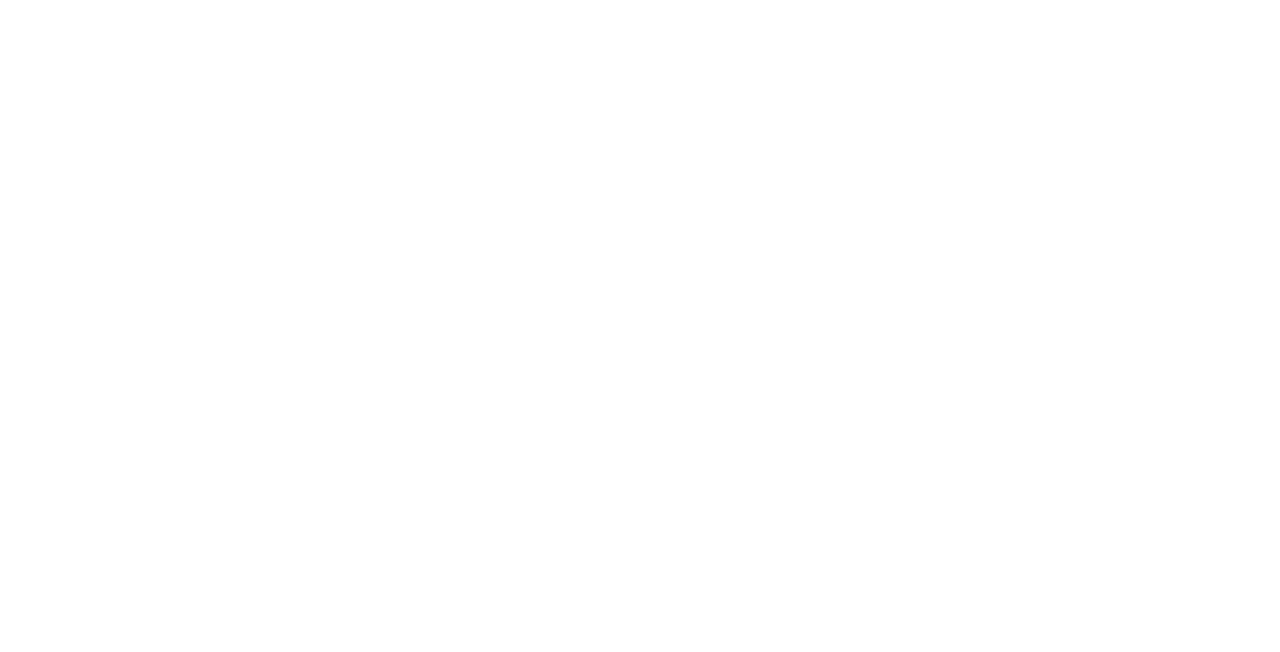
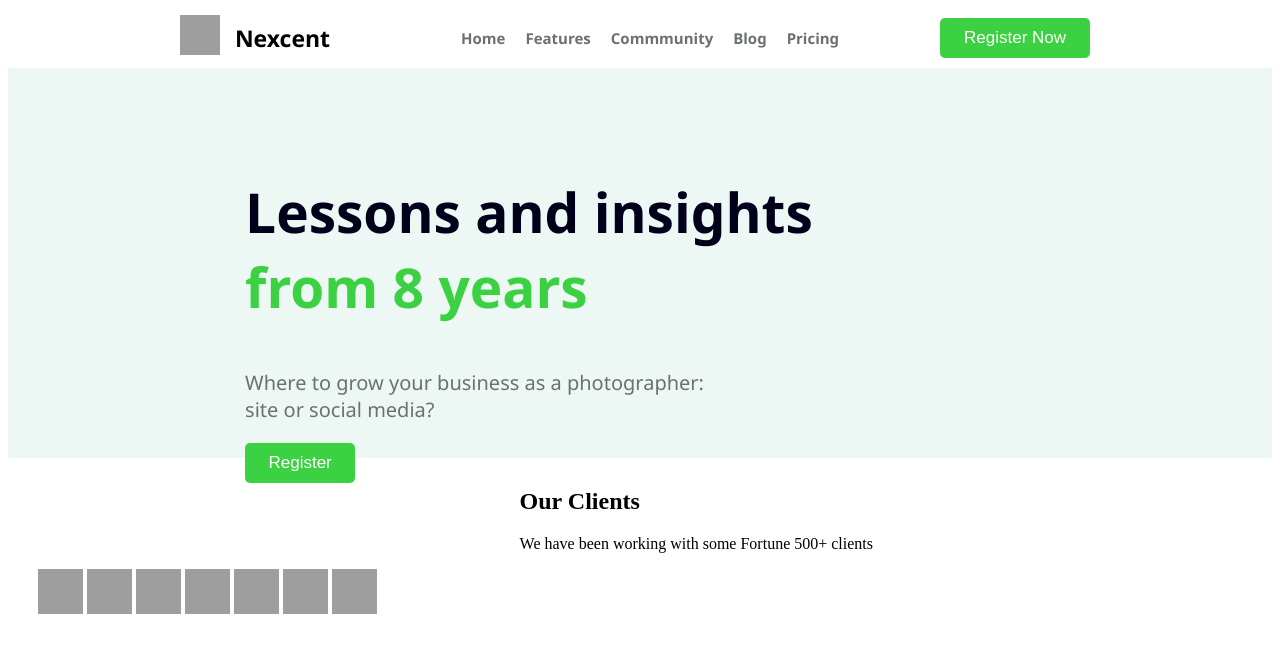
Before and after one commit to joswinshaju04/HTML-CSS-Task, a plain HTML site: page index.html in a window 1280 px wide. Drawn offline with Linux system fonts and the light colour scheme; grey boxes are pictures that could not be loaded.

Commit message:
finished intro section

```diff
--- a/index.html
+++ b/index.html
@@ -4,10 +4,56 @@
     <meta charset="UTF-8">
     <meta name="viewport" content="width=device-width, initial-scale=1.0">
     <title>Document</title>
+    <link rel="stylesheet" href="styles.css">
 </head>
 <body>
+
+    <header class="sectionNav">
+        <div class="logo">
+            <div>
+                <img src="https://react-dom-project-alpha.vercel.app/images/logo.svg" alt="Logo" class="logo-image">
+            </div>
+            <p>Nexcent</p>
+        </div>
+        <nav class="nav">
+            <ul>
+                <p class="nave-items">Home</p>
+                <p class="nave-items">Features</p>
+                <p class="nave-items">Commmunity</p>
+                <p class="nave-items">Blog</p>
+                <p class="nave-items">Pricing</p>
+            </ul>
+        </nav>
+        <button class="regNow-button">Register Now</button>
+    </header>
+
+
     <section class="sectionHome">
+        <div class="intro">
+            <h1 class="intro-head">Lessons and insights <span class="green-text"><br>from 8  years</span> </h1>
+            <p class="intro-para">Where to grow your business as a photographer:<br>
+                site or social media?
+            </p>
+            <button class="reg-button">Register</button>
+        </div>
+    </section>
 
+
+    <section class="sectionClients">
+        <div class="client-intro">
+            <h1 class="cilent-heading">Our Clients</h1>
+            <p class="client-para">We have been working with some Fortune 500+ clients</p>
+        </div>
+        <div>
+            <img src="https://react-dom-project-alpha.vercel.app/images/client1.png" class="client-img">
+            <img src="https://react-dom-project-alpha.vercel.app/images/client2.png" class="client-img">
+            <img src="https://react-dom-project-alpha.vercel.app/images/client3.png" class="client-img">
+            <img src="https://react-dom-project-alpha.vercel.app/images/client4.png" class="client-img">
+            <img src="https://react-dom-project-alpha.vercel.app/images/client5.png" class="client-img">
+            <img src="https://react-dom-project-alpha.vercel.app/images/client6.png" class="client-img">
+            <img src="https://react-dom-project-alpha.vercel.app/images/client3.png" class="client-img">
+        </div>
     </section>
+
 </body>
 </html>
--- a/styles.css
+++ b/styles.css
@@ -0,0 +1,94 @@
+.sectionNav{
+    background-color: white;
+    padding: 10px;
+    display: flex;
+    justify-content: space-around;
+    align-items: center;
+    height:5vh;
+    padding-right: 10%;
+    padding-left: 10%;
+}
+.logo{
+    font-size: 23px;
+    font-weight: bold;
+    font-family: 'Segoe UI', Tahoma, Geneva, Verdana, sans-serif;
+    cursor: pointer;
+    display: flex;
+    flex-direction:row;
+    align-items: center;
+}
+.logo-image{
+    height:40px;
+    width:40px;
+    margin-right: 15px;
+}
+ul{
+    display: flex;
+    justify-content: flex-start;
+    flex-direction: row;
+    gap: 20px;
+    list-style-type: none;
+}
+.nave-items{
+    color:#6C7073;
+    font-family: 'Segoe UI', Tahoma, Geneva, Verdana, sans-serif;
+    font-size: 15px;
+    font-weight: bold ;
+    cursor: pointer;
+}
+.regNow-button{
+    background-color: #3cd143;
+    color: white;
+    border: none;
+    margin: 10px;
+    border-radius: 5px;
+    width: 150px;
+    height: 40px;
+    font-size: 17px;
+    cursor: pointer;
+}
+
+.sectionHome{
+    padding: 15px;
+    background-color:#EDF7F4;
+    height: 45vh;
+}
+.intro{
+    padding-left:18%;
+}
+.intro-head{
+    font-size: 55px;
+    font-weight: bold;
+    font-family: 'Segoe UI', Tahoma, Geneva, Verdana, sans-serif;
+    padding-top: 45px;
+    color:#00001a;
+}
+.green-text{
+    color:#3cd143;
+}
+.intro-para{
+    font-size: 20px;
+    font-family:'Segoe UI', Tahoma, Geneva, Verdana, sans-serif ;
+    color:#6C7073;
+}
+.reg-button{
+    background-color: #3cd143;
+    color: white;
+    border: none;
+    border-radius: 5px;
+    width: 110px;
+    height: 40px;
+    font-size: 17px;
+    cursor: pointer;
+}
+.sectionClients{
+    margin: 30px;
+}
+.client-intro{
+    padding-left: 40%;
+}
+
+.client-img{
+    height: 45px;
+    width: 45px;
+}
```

● ● ● ● ●

### TASK TO CARRY OUT
A precise repetition of every entry, free of pictures, is the expected answer.

### WRITTEN ANSWER
Before and after one commit to joswinshaju04/HTML-CSS-Task, a plain HTML site: page index.html in a window 1280 px wide. Drawn offline with Linux system fonts and the light colour scheme; grey boxes are pictures that could not be loaded.

Commit message:
finished intro section

```diff
--- a/index.html
+++ b/index.html
@@ -4,10 +4,56 @@
     <meta charset="UTF-8">
     <meta name="viewport" content="width=device-width, initial-scale=1.0">
     <title>Document</title>
+    <link rel="stylesheet" href="styles.css">
 </head>
 <body>
+
+    <header class="sectionNav">
+        <div class="logo">
+            <div>
+                <img src="https://react-dom-project-alpha.vercel.app/images/logo.svg" alt="Logo" class="logo-image">
+            </div>
+            <p>Nexcent</p>
+        </div>
+        <nav class="nav">
+            <ul>
+                <p class="nave-items">Home</p>
+                <p class="nave-items">Features</p>
+                <p class="nave-items">Commmunity</p>
+                <p class="nave-items">Blog</p>
+                <p class="nave-items">Pricing</p>
+            </ul>
+        </nav>
+        <button class="regNow-button">Register Now</button>
+    </header>
+
+
     <section class="sectionHome">
+        <div class="intro">
+            <h1 class="intro-head">Lessons and insights <span class="green-text"><br>from 8  years</span> </h1>
+            <p class="intro-para">Where to grow your business as a photographer:<br>
+                site or social media?
+            </p>
+            <button class="reg-button">Register</button>
+        </div>
+    </section>
 
+
+    <section class="sectionClients">
+        <div class="client-intro">
+            <h1 class="cilent-heading">Our Clients</h1>
+            <p class="client-para">We have been working with some Fortune 500+ clients</p>
+        </div>
+        <div>
+            <img src="https://react-dom-project-alpha.vercel.app/images/client1.png" class="client-img">
+            <img src="https://react-dom-project-alpha.vercel.app/images/client2.png" class="client-img">
+            <img src="https://react-dom-project-alpha.vercel.app/images/client3.png" class="client-img">
+            <img src="https://react-dom-project-alpha.vercel.app/images/client4.png" class="client-img">
+            <img src="https://react-dom-project-alpha.vercel.app/images/client5.png" class="client-img">
+            <img src="https://react-dom-project-alpha.vercel.app/images/client6.png" class="client-img">
+            <img src="https://react-dom-project-alpha.vercel.app/images/client3.png" class="client-img">
+        </div>
     </section>
+
 </body>
 </html>
--- a/styles.css
+++ b/styles.css
@@ -0,0 +1,94 @@
+.sectionNav{
+    background-color: white;
+    padding: 10px;
+    display: flex;
+    justify-content: space-around;
+    align-items: center;
+    height:5vh;
+    padding-right: 10%;
+    padding-left: 10%;
+}
+.logo{
+    font-size: 23px;
+    font-weight: bold;
+    font-family: 'Segoe UI', Tahoma, Geneva, Verdana, sans-serif;
+    cursor: pointer;
+    display: flex;
+    flex-direction:row;
+    align-items: center;
+}
+.logo-image{
+    height:40px;
+    width:40px;
+    margin-right: 15px;
+}
+ul{
+    display: flex;
+    justify-content: flex-start;
+    flex-direction: row;
+    gap: 20px;
+    list-style-type: none;
+}
+.nave-items{
+    color:#6C7073;
+    font-family: 'Segoe UI', Tahoma, Geneva, Verdana, sans-serif;
+    font-size: 15px;
+    font-weight: bold ;
+    cursor: pointer;
+}
+.regNow-button{
+    background-color: #3cd143;
+    color: white;
+    border: none;
+    margin: 10px;
+    border-radius: 5px;
+    width: 150px;
+    height: 40px;
+    font-size: 17px;
+    cursor: pointer;
+}
+
+.sectionHome{
+    padding: 15px;
+    background-color:#EDF7F4;
+    height: 45vh;
+}
+.intro{
+    padding-left:18%;
+}
+.intro-head{
+    font-size: 55px;
+    font-weight: bold;
+    font-family: 'Segoe UI', Tahoma, Geneva, Verdana, sans-serif;
+    padding-top: 45px;
+    color:#00001a;
+}
+.green-text{
+    color:#3cd143;
+}
+.intro-para{
+    font-size: 20px;
+    font-family:'Segoe UI', Tahoma, Geneva, Verdana, sans-serif ;
+    color:#6C7073;
+}
+.reg-button{
+    background-color: #3cd143;
+    color: white;
+    border: none;
+    border-radius: 5px;
+    width: 110px;
+    height: 40px;
+    font-size: 17px;
+    cursor: pointer;
+}
+.sectionClients{
+    margin: 30px;
+}
+.client-intro{
+    padding-left: 40%;
+}
+
+.client-img{
+    height: 45px;
+    width: 45px;
+}
```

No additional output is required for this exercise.